They are The Assembly Sopranos.
Since 1975 Democrats have controlled the New York State Assembly, and they don't merely resemble a fictional organized crime family. They are an organized crime family.
All the shadow of the Capitol requires in Albany is the Bada Bing! and Satriale's Pork Store.
So it was no surprise when Democratic Assemblyman Anthony Seminerio, who once boasted of being "John Gotti's Assemblyman," was arrested last week for an eight-year scheme he concocted to collect $500,000 in bribes. The 17-page indictment is damning.
"I'll break his balls. And I know what to break his balls about," Stugots Seminerio tells a bribe-paying hospital executive who was angry with a Department of Health official for not being helpful enough.
Seminerio, a 30-year incumbent, was also brazen and dumb enough to bring the undercover F.B.I. agent who nailed him onto the Assembly floor.

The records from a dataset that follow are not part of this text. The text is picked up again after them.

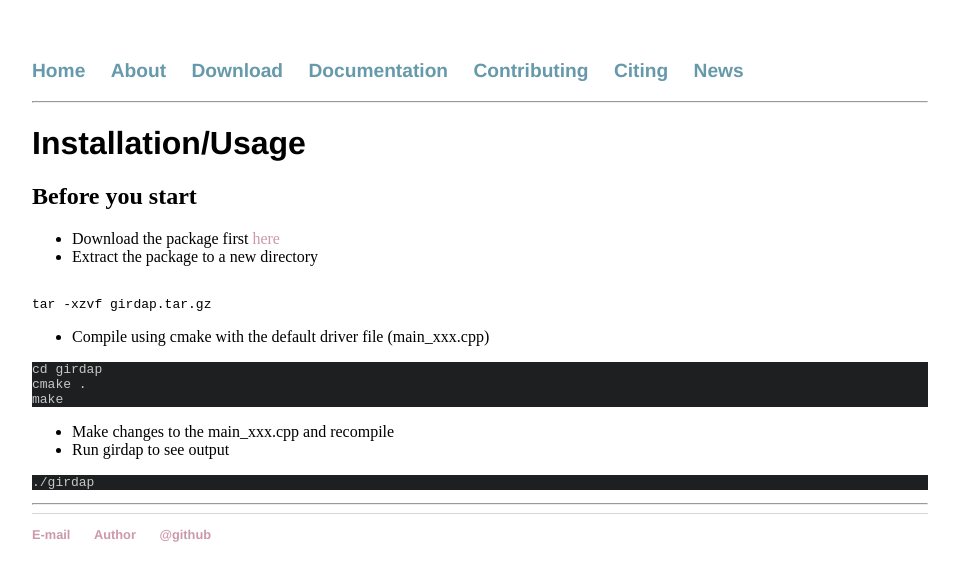
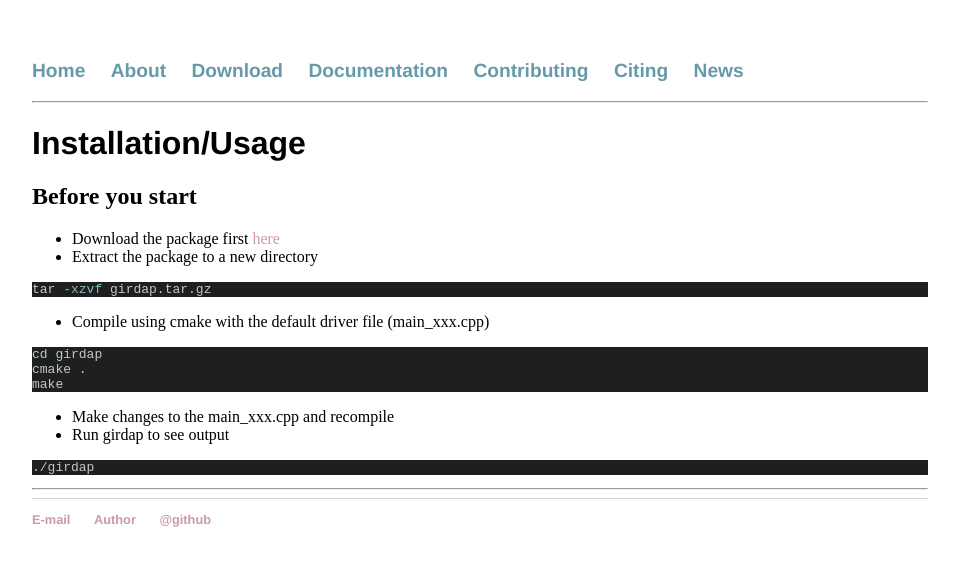
Before and after one commit to uzgoren/girdap, a Jekyll site: the page built from doc/first/index.html, in a window 1280 px wide. Shown: the top 581 px of the page, without its empty margins (160-1119 px from the left). Built offline with Jekyll 4.4.1, drawn with Linux system fonts in a browser that asks for light colours.

Commit message:
first added

````diff
--- a/doc/first/index.html
+++ b/doc/first/index.html
@@ -7,9 +7,10 @@ title: Installation/Usage
 ## Before you start
 * Download the package first [here]({{ site.baseurl}}/download/)
 * Extract the package to a new directory
-<pre><code class='bash'>
+
+```bash
 tar -xzvf girdap.tar.gz
-</code></pre>
+```
 
 * Compile using cmake with the default driver file (main_xxx.cpp)
 
````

"Seminerio introduced the undercover to the Assembly Chambers' security guard, and requested that the security guard let the undercover enter the Assembly Chamber," the indictment charges. He immediately introduced the agent to Assembly Members who could help pass environmental legislation, and subsequently accepted a bribe for the "service."
Seminerio responded to the charges with his trademark arrogance. "It's one of those stupid things," he said.
He will likely join his disgraced former colleagues in resignation or expulsion from the Assembly. Or in prison. The body's most recent Assembly Sopranos, all New York City Democrats, include:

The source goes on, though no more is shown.